◆ **Instructions for the task**
Across the whole listing, filter for the string "Code" and copy every line that has it.

◆ **Available data**
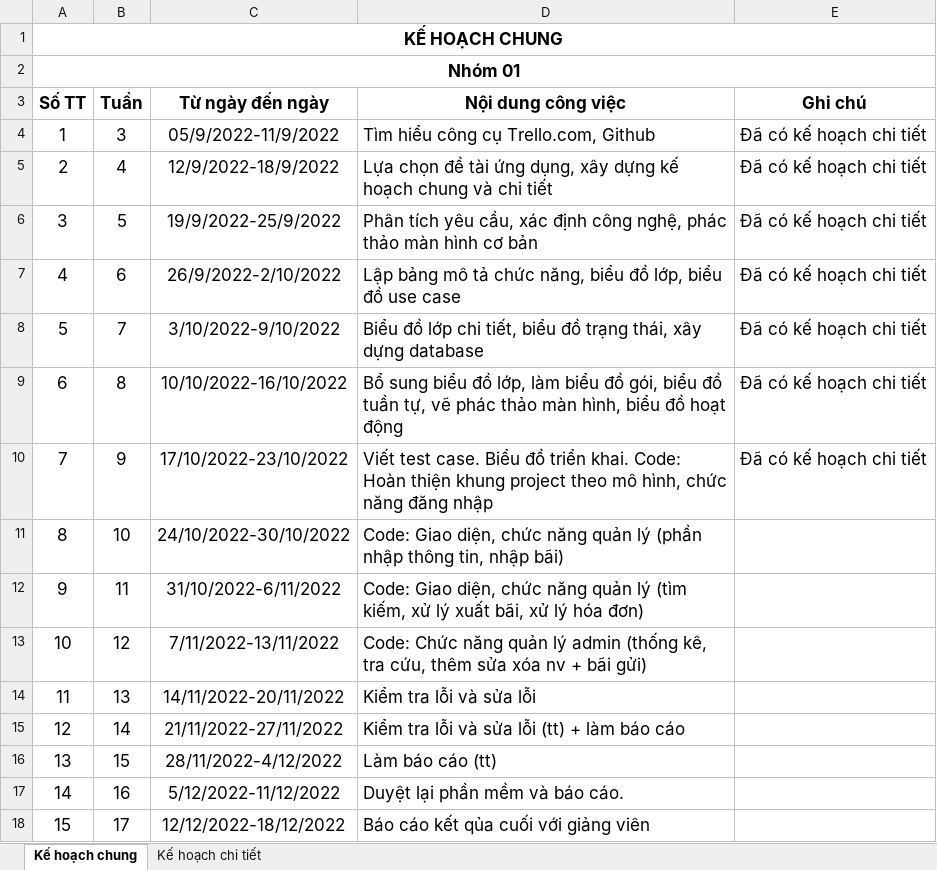
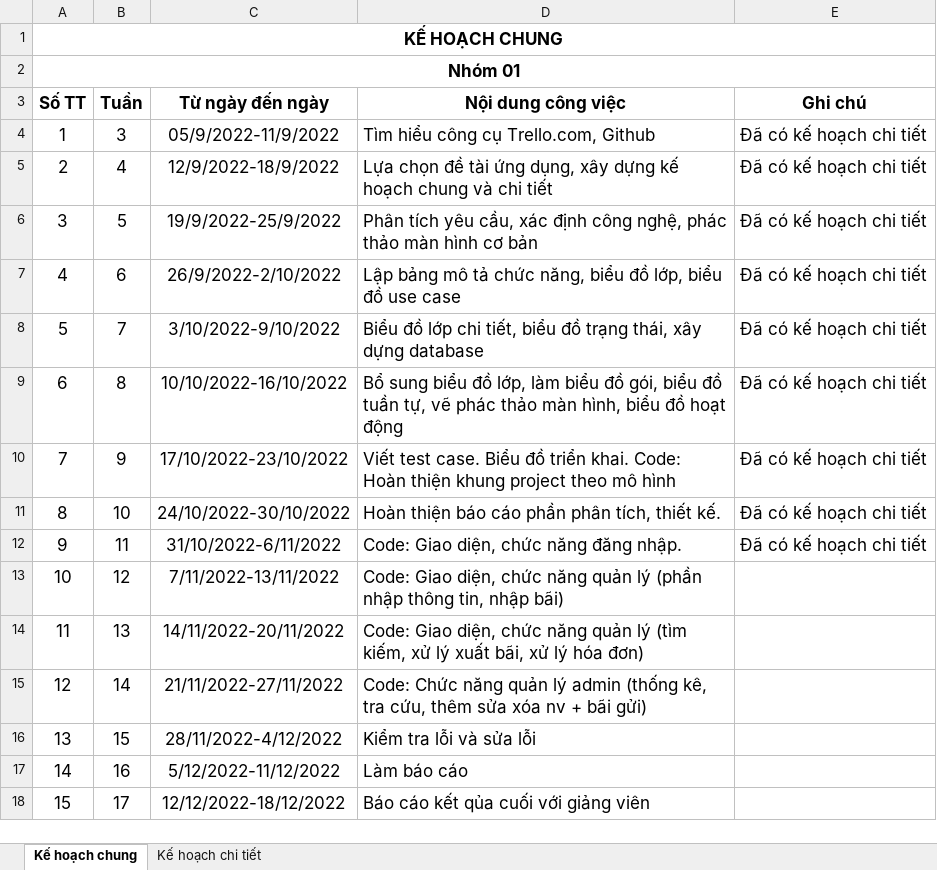
Before and after one commit to thuypt102/Practice-teamwork-01, an Excel workbook: Kế hoạch nhóm 01.xlsx, sheet Kế hoạch chung, drawn as a sheet; values as stored, in another font and other column widths than the file's, no borders; the diff names each change by its address in the sheet, - before the commit and + after, or states it on an @@ line.

Commit message:
Update Kế hoạch nhóm 01.xlsx

```diff
--- a/Kế hoạch nhóm 01.xlsx (sheet Kế hoạch chung)
+++ b/Kế hoạch nhóm 01.xlsx (sheet Kế hoạch chung)
-D10 (Nội dung công việc): …theo mô hình, chức năng đăng nhập
+D10 (Nội dung công việc): …theo mô hình
-D11 (Nội dung công việc): Code: Giao diện, chức năng quản lý (phần nhập thông tin, nhập bãi)
+D11 (Nội dung công việc): Hoàn thiện báo cáo phần phân tích, thiết kế.
-E11:E12 (Ghi chú): (empty)
+E11:E12 (Ghi chú): Đã có kế hoạch chi tiết
-D12 (Nội dung công việc): …chức năng quản lý (tìm kiếm, xử lý xuất bãi, xử lý hóa đơn)
+D12 (Nội dung công việc): …chức năng đăng nhập.
-D13 (Nội dung công việc): Code: Chức năng quản lý admin (thống kê, tra cứu, thêm sửa xóa nv + bãi gửi)
+D13 (Nội dung công việc): Code: Giao diện, chức năng quản lý (phần nhập thông tin, nhập bãi)
-D14 (Nội dung công việc): Kiểm tra lỗi và sửa lỗi
+D14 (Nội dung công việc): Code: Giao diện, chức năng quản lý (tìm kiếm, xử lý xuất bãi, xử lý hóa đơn)
-D15 (Nội dung công việc): Kiểm tra lỗi và sửa lỗi (tt) + làm báo cáo
+D15 (Nội dung công việc): Code: Chức năng quản lý admin (thống kê, tra cứu, thêm sửa xóa nv + bãi gửi)
-D16 (Nội dung công việc): Làm báo cáo (tt)
+D16 (Nội dung công việc): Kiểm tra lỗi và sửa lỗi
-D17 (Nội dung công việc): Duyệt lại phần mềm và báo cáo.
+D17 (Nội dung công việc): Làm báo cáo
```
Also changed, not shown: sheet Kế hoạch chi tiết.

◆ **Result of the exercise**
-D11 (Nội dung công việc): Code: Giao diện, chức năng quản lý (phần nhập thông tin, nhập bãi)
-D13 (Nội dung công việc): Code: Chức năng quản lý admin (thống kê, tra cứu, thêm sửa xóa nv + bãi gửi)
+D13 (Nội dung công việc): Code: Giao diện, chức năng quản lý (phần nhập thông tin, nhập bãi)
+D14 (Nội dung công việc): Code: Giao diện, chức năng quản lý (tìm kiếm, xử lý xuất bãi, xử lý hóa đơn)
+D15 (Nội dung công việc): Code: Chức năng quản lý admin (thống kê, tra cứu, thêm sửa xóa nv + bãi gửi)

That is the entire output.